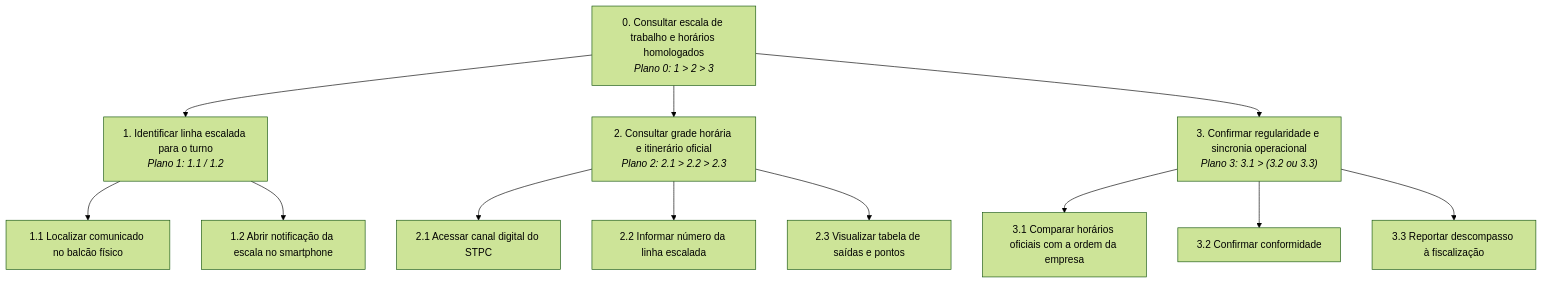
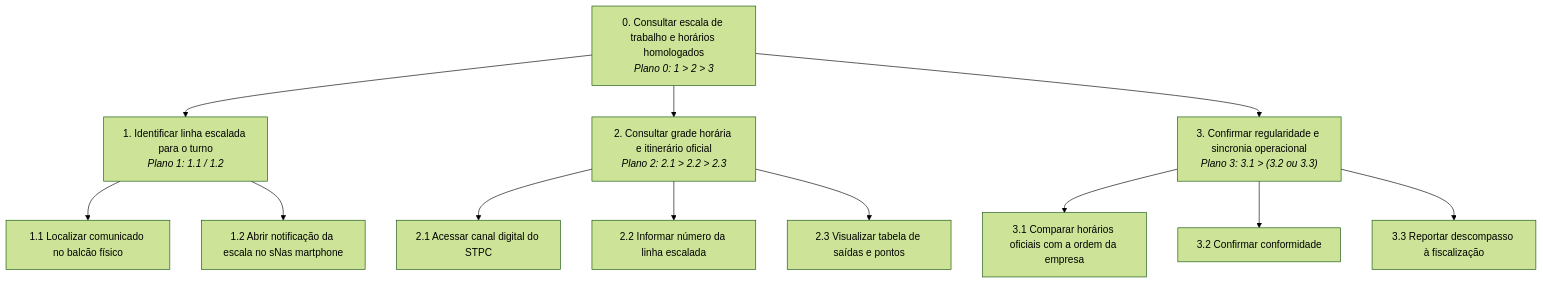
Before and after one commit to Interacao-Humano-Computador/2026.2-Grupo05: the first of 4 diagrams in docs/analise-de-requisitos/analise-de-tarefas/analise-hta-ctt-motorista.md, drawn with Mermaid (forest theme).

Commit message:
fix:Atualiza minha parte e adiciona uma nova funcionalidade(tarefa 09)

````diff
--- a/docs/analise-de-requisitos/analise-de-tarefas/analise-hta-ctt-motorista.md
+++ b/docs/analise-de-requisitos/analise-de-tarefas/analise-hta-ctt-motorista.md
@@ -104,31 +104,31 @@
 ```mermaid
 graph TD
     T0["0. Consultar escala de trabalho e horários homologados<br/><i>Plano 0: 1 > 2 > 3</i>"]
     
     T1["1. Identificar linha escalada para o turno<br/><i>Plano 1: 1.1 / 1.2</i>"]
     T2["2. Consultar grade horária e itinerário oficial<br/><i>Plano 2: 2.1 > 2.2 > 2.3</i>"]
     T3["3. Confirmar regularidade e sincronia operacional<br/><i>Plano 3: 3.1 > (3.2 ou 3.3)</i>"]
     
     T0 --> T1
     T0 --> T2
     T0 --> T3
     
     T11["1.1 Localizar comunicado no balcão físico"]
-    T12["1.2 Abrir notificação da escala no smartphone"]
+    T12["1.2 Abrir notificação da escala no sNas martphone"]
     T1 --> T11
     T1 --> T12
     
     T21["2.1 Acessar canal digital do STPC"]
     T22["2.2 Informar número da linha escalada"]
     T23["2.3 Visualizar tabela de saídas e pontos"]
     T2 --> T21
     T2 --> T22
     T2 --> T23
     
     T31["3.1 Comparar horários oficiais com a ordem da empresa"]
     T32["3.2 Confirmar conformidade"]
     T33["3.3 Reportar descompasso à fiscalização"]
     T3 --> T31
     T3 --> T32
     T3 --> T33
 ```
````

[Action item]: Note every line above where the string "horários" shows up, and copy those lines.

[Reply]:
     T0["0. Consultar escala de trabalho e horários homologados<br/><i>Plano 0: 1 > 2 > 3</i>"]
     T31["3.1 Comparar horários oficiais com a ordem da empresa"]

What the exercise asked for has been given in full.